  6. Very much what happens here with these animals

  7. How cute!! I love his big shiny eyes *-*

  8. Reminds me so much of Tarsiers here in the Philippines. Their eyes are just adorable.

  9. It's nice to get to know about Lorises. It is sad that you cannot make them as pets as that is not allowed. But oh well, they belong in the wild anyway.

  10. Aww how cute are these animals seem very adorable and cute. Now I want one of those, as they are called?

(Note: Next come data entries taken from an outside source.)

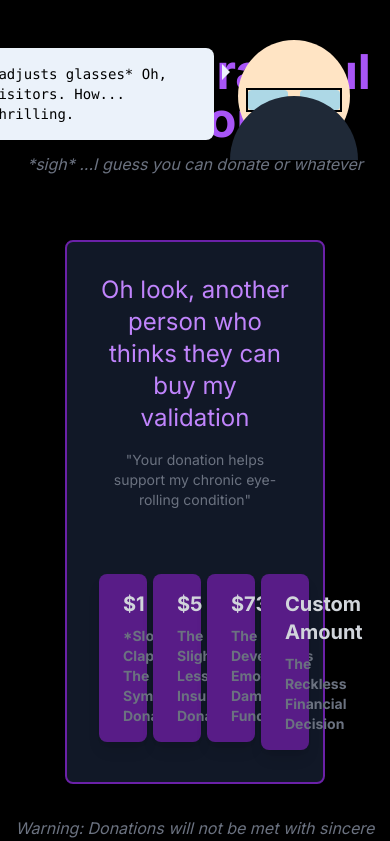
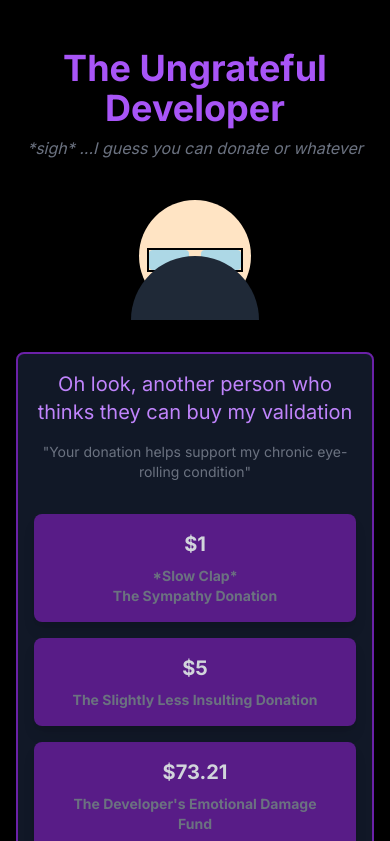
Before and after one commit to Michael-Anderson92/ungrateful-dev, a Next.js app: page / in a window 390 px wide. Shown: the top 841 px of the page. Built offline with nearby package versions, Linux system fonts and the light colour scheme; a web font is replaced by a local one.

Commit message:
added responsive layout for mobile. Hover messages appear directly below corresponding buttons on mobile

```diff
--- a/app/page.tsx
+++ b/app/page.tsx
@@ -10,7 +10,12 @@ import '@fontsource/roboto/700.css';
 
 export default function Page() {
   const [devQuote, setDevQuote] = useState("*adjusts glasses* Oh, visitors. How... thrilling.");
-  const [hoverMessage, setHoverMessage] = useState("");
+  const [hoverMessages, setHoverMessages] = useState({
+    dollar: "",
+    five: "",
+    emotional: "",
+    custom: ""
+  });
   const [customAmount, setCustomAmount] = useState("");
   const [showCustomInput, setShowCustomInput] = useState(false);
 
@@ -59,16 +64,41 @@ export default function Page() {
 
   return (
     <main className="bg-black min-h-screen text-gray-300 relative flex flex-col">
-      <div className="flex-grow">
-        <h1 className="text-center text-5xl pt-12 text-purple-500 font-bold">
-          The Ungrateful Developer
-        </h1>
-        <p className="text-center text-gray-500 mt-2 italic">*sigh* ...I guess you can donate or whatever</p>
+      <div className="flex-grow px-4">
+        <div className="relative">
+          <h1 className="text-center text-4xl md:text-5xl pt-12 text-purple-500 font-bold">
+            The Ungrateful Developer
+          </h1>
+          <p className="text-center text-gray-500 mt-2 italic">*sigh* ...I guess you can donate or whatever</p>
 
-        <div className="flex justify-center mt-16">
-          <div className="w-2/3 border-2 border-purple-800 rounded-lg bg-gray-900">
-            <div className="text-center p-8">
-              <h1 className="text-2xl text-purple-400">
+          {/* Developer moved below title on mobile */}
+          <div className="md:absolute static md:top-8 md:right-8 flex justify-center mt-8 md:mt-0">
+            <div className="relative w-32 h-32">
+              {/* Developer cartoon - CSS art */}
+              <div className="relative w-32 h-32">
+                {/* Big head */}
+                <div className="absolute w-28 h-28 bg-[#FFE4C4] rounded-full left-2 top-2"></div>
+                {/* Glasses */}
+                <div className="absolute w-24 h-6 border-2 border-black left-4 top-14">
+                  <div className="absolute w-10 h-5 bg-[#ADD8E6] left-0 rounded"></div>
+                  <div className="absolute w-10 h-5 bg-[#ADD8E6] right-0 rounded"></div>
+                </div>
+                {/* Hoodie */}
+                <div className="absolute w-32 h-16 bg-gray-800 bottom-0 rounded-t-full"></div>
+                {/* Speech bubble */}
+                <div className="absolute -left-64 top-4 w-60 bg-white text-black p-4 rounded-lg hidden md:block">
+                  <p className="text-sm font-mono">{devQuote}</p>
+                  <div className="absolute -right-4 top-4 w-0 h-0 border-t-8 border-l-8 border-b-8 border-t-transparent border-l-white border-b-transparent"></div>
+                </div>
+              </div>
+            </div>
+          </div>
+        </div>
+
+        <div className="flex justify-center mt-8 md:mt-16">
+          <div className="w-full md:w-2/3 border-2 border-purple-800 rounded-lg bg-gray-900">
+            <div className="text-center p-4 md:p-8">
+              <h1 className="text-xl md:text-2xl text-purple-400">
                 Oh look, another person who thinks they can buy my validation
                 <p className="text-sm text-gray-500 mt-4">
                   "Your donation helps support my chronic eye-rolling condition"
@@ -76,58 +106,70 @@ export default function Page() {
               </h1>
             </div>
 
-            <div className="grid grid-cols-4 gap-6 p-8">
+            <div className="grid grid-cols-1 sm:grid-cols-2 lg:grid-cols-4 gap-4 md:gap-6 p-4 md:p-8">
               <div className="text-xl text-center">
                 <button
                   className="w-full bg-purple-900 hover:bg-purple-700 text-gray-300 font-bold py-4 px-6 rounded-lg transform hover:scale-105 transition duration-200 shadow-lg"
                   onClick={() => handlePayment(1)}
-                  onMouseEnter={() => setHoverMessage("Wow, a whole dollar? Do I owe you change?")}
-                  onMouseLeave={() => setHoverMessage("")}
+                  onMouseEnter={() => setHoverMessages({...hoverMessages, dollar: "Wow, a whole dollar? Do I owe you change?"})}
+                  onMouseLeave={() => setHoverMessages({...hoverMessages, dollar: ""})}
                 >
                   $1
                   <p className="text-sm mt-2 text-gray-500">
                   *Slow Clap* <br></br>The Sympathy Donation
                   </p>
                 </button>
+                {hoverMessages.dollar && (
+                  <p className="text-center text-purple-400 mt-2 italic">{hoverMessages.dollar}</p>
+                )}
               </div>
               <div className="text-xl text-center">
                 <button
                   className="w-full bg-purple-900 hover:bg-purple-700 text-gray-300 font-bold py-4 px-6 rounded-lg transform hover:scale-105 transition duration-200 shadow-lg"
                   onClick={() => handlePayment(5)}
-                  onMouseEnter={() => setHoverMessage("Five bucks? Big spender over here. What, are you trying to impress me?")}
-                  onMouseLeave={() => setHoverMessage("")}
+                  onMouseEnter={() => setHoverMessages({...hoverMessages, five: "Five bucks? Big spender over here. What, are you trying to impress me?"})}
+                  onMouseLeave={() => setHoverMessages({...hoverMessages, five: ""})}
                 >
                   $5
                   <p className="text-sm mt-2 text-gray-500">
                   The Slightly Less Insulting Donation
                   </p>
                 </button>
+                {hoverMessages.five && (
+                  <p className="text-center text-purple-400 mt-2 italic">{hoverMessages.five}</p>
+                )}
               </div>
               <div className="text-xl text-center">
                 <button
                   className="w-full bg-purple-900 hover:bg-purple-700 text-gray-300 font-bold py-4 px-6 rounded-lg transform hover:scale-105 transition duration-200 shadow-lg"
                   onClick={() => handlePayment(73.21)}
-                  onMouseEnter={() => setHoverMessage("This completely arbitrary amount represents the cost of every bug that's made me reconsider my career choices. It covers lost sanity, shattered dreams, and the existential dread induced by CSS not aligning properly. Donate now and help fund my inevitable descent into madness.")}
-                  onMouseLeave={() => setHoverMessage("")}
+                  onMouseEnter={() => setHoverMessages({...hoverMessages, emotional: "This completely arbitrary amount represents the cost of every bug that's made me reconsider my career choices. It covers lost sanity, shattered dreams, and the existential dread induced by CSS not aligning properly. Donate now and help fund my inevitable descent into madness."})}
+                  onMouseLeave={() => setHoverMessages({...hoverMessages, emotional: ""})}
                 >
                   $73.21
                   <p className="text-sm mt-2 text-gray-500">
                     The Developer's Emotional Damage Fund
                   </p>
                 </button>
+                {hoverMessages.emotional && (
+                  <p className="text-center text-purple-400 mt-2 italic">{hoverMessages.emotional}</p>
+                )}
               </div>
               <div className="text-xl text-center relative">
                 <button
                   className="w-full bg-purple-900 hover:bg-purple-700 text-gray-300 font-bold py-4 px-6 rounded-lg transform hover:scale-105 transition duration-200 shadow-lg"
                   onClick={() => setShowCustomInput(true)}
-                  onMouseEnter={() => setHoverMessage("Custom amount? Is this a calculated act of pity or just reckless generosity?")}
-                  onMouseLeave={() => setHoverMessage("")}
+                  onMouseEnter={() => setHoverMessages({...hoverMessages, custom: "Custom amount? Is this a calculated act of pity or just reckless generosity?"})}
+                  onMouseLeave={() => setHoverMessages({...hoverMessages, custom: ""})}
                 >
                   Custom Amount
                   <p className="text-sm mt-2 text-gray-500">
                     The Reckless Financial Decision
                   </p>
                 </button>
+                {hoverMessages.custom && !showCustomInput && (
+                  <p className="text-center text-purple-400 mt-2 italic">{hoverMessages.custom}</p>
+                )}
                 {showCustomInput && (
                   <div className="absolute inset-0 flex flex-col items-center justify-center bg-purple-900 rounded-lg p-4 z-10">
                     <input
@@ -158,35 +200,10 @@ export default function Page() {
                 )}
               </div>
             </div>
-            {hoverMessage && (
-              <p className="text-center text-purple-400 pb-4 italic">{hoverMessage}</p>
-            )}
           </div>
         </div>
 
-        <div className="absolute top-8 right-8">
-          <div className="relative w-32 h-32">
-            {/* Developer cartoon - CSS art */}
-            <div className="relative w-32 h-32">
-              {/* Big head */}
-              <div className="absolute w-28 h-28 bg-[#FFE4C4] rounded-full left-2 top-2"></div>
-              {/* Glasses */}
-              <div className="absolute w-24 h-6 border-2 border-black left-4 top-14">
-                <div className="absolute w-10 h-5 bg-[#ADD8E6] left-0 rounded"></div>
-                <div className="absolute w-10 h-5 bg-[#ADD8E6] right-0 rounded"></div>
-              </div>
-              {/* Hoodie */}
-              <div className="absolute w-32 h-16 bg-gray-800 bottom-0 rounded-t-full"></div>
-              {/* Speech bubble */}
-              <div className="absolute -left-64 top-4 w-60 bg-white text-black p-4 rounded-lg">
-                <p className="text-sm font-mono">{devQuote}</p>
-                <div className="absolute -right-4 top-4 w-0 h-0 border-t-8 border-l-8 border-b-8 border-t-transparent border-l-white border-b-transparent"></div>
-              </div>
-            </div>
-          </div>
-        </div>
-
-        <p className="text-center text-gray-500 my-8 italic">
+        <p className="text-center text-gray-500 my-8 italic px-4">
           Warning: Donations will not be met with sincere gratitude.
           <br />
           In fact, they'll only fuel my deepening cynicism.
```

  11. wow so cute and funny animals..each and every picture of this article is very good and thanks for this useful article.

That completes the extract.